>>>>>

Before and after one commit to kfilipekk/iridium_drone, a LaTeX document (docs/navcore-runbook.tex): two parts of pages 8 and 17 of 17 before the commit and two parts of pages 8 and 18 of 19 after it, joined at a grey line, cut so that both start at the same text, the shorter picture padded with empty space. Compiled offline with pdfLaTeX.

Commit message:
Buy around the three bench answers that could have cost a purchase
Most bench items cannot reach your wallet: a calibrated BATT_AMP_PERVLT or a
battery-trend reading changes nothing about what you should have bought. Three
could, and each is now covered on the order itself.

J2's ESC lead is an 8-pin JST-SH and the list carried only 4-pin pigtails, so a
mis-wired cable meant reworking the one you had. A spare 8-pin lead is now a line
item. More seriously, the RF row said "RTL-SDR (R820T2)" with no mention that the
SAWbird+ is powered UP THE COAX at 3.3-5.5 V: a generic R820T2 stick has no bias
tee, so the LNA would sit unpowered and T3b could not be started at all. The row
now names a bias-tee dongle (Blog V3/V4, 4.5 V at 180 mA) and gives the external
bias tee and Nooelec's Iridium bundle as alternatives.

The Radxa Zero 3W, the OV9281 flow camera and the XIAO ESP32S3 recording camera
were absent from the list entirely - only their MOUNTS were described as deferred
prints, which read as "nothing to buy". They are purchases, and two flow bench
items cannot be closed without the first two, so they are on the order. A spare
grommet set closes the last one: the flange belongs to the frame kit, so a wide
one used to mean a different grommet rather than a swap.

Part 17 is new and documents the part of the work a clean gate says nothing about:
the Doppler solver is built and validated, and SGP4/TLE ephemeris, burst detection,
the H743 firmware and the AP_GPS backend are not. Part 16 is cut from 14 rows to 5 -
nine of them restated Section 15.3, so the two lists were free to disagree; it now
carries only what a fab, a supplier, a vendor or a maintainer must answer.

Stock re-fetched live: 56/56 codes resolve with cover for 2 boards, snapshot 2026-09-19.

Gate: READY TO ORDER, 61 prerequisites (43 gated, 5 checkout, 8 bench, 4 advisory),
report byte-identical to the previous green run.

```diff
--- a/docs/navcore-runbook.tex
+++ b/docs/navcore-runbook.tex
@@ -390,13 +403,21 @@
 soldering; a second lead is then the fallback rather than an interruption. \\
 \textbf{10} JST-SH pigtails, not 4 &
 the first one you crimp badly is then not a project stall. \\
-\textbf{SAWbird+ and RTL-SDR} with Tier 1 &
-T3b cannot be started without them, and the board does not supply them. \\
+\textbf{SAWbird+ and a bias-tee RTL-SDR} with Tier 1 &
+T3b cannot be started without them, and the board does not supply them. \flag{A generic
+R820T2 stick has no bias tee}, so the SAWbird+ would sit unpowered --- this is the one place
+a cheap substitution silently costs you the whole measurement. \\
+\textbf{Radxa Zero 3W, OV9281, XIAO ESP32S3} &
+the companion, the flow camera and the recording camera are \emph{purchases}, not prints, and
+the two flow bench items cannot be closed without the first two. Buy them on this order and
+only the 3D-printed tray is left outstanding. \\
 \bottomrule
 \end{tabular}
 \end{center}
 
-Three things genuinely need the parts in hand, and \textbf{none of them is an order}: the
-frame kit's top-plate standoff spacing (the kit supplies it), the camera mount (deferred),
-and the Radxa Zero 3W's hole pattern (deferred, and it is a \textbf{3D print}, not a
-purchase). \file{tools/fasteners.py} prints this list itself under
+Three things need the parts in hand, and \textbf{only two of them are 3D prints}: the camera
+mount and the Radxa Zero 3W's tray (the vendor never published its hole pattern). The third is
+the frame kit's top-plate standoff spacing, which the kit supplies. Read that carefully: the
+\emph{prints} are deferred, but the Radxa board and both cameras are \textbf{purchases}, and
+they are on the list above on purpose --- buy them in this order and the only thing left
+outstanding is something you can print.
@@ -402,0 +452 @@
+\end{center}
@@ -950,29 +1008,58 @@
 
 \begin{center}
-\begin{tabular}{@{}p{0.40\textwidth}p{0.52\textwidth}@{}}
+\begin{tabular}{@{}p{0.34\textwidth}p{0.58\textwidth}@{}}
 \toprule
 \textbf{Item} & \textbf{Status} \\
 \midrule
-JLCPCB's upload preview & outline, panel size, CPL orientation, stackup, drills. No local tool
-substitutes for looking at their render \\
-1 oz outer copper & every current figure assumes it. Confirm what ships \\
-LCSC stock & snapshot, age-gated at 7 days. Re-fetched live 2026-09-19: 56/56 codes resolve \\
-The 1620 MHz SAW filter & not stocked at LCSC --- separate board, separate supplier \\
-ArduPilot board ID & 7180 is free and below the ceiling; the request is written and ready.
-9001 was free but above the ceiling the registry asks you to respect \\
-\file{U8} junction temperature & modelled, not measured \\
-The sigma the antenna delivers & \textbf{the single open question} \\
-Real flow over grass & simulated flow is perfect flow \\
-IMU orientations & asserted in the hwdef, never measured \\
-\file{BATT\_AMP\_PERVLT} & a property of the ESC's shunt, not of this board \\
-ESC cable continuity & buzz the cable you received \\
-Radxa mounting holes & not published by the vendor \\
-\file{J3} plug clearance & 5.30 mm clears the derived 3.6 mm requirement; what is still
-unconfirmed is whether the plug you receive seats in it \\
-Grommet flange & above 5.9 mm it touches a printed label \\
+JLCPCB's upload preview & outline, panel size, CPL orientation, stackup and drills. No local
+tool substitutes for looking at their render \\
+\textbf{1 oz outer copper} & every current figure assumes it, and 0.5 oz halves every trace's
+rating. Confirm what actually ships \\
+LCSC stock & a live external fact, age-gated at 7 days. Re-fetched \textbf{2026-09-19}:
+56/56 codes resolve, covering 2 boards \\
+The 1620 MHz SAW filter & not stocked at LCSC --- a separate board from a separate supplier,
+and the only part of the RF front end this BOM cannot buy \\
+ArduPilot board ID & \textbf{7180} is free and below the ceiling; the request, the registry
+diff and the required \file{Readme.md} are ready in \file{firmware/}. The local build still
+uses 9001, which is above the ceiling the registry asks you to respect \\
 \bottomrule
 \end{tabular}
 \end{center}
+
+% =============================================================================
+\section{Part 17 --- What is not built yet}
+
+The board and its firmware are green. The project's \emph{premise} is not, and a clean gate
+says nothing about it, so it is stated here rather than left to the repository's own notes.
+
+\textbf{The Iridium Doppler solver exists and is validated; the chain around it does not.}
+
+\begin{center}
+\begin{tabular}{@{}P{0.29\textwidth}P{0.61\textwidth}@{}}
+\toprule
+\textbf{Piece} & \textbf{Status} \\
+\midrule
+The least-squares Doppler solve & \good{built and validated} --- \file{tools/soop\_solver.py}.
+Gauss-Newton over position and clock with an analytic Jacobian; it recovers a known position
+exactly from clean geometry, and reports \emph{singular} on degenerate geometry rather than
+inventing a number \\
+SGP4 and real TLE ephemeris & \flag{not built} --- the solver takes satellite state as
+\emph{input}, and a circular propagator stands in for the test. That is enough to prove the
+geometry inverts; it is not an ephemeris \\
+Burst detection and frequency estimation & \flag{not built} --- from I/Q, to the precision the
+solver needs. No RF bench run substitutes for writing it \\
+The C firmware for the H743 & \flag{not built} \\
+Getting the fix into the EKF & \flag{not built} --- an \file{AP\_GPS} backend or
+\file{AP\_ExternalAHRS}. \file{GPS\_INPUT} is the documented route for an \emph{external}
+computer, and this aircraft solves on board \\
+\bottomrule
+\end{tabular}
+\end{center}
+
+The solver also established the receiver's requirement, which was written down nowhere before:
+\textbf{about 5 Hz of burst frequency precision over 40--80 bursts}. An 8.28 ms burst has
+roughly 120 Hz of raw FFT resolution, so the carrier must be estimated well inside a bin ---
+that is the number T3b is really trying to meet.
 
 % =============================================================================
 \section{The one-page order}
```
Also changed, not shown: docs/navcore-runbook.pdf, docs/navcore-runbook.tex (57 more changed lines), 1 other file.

<<<<<

TRY IT
In the entries above, find each line containing the string "stocked" and copy it.

WRITTEN SOLUTION
-The 1620 MHz SAW filter & not stocked at LCSC --- separate board, separate supplier \\
+The 1620 MHz SAW filter & not stocked at LCSC --- a separate board from a separate supplier,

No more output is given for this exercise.